** Opening DATASET EXCERPTS block **
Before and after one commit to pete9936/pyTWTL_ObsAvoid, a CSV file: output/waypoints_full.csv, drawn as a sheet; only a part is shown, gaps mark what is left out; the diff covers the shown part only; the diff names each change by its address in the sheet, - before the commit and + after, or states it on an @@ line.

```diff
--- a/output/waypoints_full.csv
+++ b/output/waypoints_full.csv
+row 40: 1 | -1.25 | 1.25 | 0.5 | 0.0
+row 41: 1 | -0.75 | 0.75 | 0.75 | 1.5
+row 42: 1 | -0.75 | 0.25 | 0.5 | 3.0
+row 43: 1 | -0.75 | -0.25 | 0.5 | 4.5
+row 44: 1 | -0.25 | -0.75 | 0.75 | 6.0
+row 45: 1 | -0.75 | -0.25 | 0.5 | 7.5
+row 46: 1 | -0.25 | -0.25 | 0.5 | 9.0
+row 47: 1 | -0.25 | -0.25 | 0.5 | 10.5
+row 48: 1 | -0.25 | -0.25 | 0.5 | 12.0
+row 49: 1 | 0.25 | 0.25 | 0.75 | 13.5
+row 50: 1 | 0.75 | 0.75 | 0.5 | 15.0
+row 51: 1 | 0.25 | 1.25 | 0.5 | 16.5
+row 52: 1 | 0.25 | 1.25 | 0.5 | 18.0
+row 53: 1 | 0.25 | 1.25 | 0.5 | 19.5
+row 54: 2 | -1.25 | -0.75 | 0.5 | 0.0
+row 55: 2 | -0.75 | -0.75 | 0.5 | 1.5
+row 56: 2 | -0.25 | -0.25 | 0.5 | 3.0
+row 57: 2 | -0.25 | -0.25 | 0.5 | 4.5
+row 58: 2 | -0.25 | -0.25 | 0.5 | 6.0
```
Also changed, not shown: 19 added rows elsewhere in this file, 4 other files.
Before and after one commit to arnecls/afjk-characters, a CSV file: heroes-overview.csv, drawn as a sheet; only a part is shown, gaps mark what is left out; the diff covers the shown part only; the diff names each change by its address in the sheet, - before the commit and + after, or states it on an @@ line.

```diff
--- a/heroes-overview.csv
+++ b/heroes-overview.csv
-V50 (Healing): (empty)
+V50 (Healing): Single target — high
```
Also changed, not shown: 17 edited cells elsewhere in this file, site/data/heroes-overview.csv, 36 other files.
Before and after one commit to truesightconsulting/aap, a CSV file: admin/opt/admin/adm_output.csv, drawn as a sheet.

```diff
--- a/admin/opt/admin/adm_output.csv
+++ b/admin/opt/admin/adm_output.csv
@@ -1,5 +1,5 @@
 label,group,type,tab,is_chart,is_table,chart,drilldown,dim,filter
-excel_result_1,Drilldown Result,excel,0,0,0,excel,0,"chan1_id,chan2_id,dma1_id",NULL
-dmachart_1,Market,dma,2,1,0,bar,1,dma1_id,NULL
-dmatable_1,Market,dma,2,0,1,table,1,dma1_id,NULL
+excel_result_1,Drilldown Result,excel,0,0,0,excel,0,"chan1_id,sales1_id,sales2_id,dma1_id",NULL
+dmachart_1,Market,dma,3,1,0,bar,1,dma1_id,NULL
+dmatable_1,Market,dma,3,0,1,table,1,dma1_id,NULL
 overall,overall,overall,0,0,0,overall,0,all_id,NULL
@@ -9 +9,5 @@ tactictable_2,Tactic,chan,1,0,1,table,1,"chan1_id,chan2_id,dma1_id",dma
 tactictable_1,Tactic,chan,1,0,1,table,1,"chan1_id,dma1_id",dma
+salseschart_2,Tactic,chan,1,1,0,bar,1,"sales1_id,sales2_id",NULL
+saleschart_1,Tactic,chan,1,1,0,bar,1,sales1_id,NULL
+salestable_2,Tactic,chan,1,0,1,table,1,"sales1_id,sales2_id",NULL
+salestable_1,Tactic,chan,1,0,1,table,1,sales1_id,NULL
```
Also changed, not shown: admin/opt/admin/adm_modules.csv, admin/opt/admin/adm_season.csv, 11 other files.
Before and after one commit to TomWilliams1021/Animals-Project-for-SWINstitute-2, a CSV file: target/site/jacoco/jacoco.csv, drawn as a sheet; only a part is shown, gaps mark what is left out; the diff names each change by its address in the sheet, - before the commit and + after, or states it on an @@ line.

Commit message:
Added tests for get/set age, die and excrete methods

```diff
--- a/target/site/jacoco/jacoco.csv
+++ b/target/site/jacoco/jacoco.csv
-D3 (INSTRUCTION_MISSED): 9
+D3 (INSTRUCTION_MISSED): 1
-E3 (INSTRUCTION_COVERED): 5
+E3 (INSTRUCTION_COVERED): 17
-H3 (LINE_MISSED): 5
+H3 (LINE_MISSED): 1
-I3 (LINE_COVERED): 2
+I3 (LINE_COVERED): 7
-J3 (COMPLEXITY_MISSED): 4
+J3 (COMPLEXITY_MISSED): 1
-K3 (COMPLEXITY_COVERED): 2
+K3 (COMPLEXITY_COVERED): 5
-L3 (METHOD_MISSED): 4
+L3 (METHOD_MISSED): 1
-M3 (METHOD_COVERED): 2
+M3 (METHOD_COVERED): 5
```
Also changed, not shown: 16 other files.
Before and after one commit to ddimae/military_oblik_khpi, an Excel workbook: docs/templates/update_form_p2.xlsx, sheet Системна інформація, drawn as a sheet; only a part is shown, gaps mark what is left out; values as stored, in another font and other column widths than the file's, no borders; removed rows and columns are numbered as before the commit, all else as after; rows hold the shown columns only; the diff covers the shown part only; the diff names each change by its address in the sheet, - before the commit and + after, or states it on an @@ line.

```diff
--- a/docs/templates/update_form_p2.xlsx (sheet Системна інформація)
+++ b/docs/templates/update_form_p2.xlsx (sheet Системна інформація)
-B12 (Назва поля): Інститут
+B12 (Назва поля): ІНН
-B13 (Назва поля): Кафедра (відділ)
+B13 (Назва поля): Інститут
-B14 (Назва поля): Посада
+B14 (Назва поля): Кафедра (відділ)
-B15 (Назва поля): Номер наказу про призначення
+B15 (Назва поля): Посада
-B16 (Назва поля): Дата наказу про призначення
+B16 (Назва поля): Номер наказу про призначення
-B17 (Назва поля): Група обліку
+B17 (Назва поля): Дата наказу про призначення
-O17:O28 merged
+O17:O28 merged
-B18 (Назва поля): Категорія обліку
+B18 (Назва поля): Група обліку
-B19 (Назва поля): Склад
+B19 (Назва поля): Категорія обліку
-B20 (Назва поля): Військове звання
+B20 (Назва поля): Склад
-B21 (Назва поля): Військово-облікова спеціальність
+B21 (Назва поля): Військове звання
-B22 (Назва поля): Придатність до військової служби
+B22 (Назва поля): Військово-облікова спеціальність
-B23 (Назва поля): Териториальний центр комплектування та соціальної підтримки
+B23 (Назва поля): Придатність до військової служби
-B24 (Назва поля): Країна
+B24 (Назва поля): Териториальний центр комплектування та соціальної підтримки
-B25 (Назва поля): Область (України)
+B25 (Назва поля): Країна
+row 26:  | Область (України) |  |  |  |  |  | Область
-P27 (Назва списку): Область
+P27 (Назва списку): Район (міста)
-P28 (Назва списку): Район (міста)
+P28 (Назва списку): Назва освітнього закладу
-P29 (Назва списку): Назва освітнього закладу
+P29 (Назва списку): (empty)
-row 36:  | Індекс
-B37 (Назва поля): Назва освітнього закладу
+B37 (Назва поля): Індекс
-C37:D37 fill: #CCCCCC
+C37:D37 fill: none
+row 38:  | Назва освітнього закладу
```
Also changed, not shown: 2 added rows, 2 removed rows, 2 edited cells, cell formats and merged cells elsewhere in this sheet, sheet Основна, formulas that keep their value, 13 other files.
** Closing DATASET EXCERPTS block **
• [INSTRUCTIONS TO FOLLOW]: Wherever the string "files" appears in the entries above, return the line it appears on.

• [RESULT FOR THIS TASK]:
Also changed, not shown: 19 added rows elsewhere in this file, 4 other files.
Also changed, not shown: 17 edited cells elsewhere in this file, site/data/heroes-overview.csv, 36 other files.
Also changed, not shown: admin/opt/admin/adm_modules.csv, admin/opt/admin/adm_season.csv, 11 other files.
Also changed, not shown: 16 other files.
Also changed, not shown: 2 added rows, 2 removed rows, 2 edited cells, cell formats and merged cells elsewhere in this sheet, sheet Основна, formulas that keep their value, 13 other files.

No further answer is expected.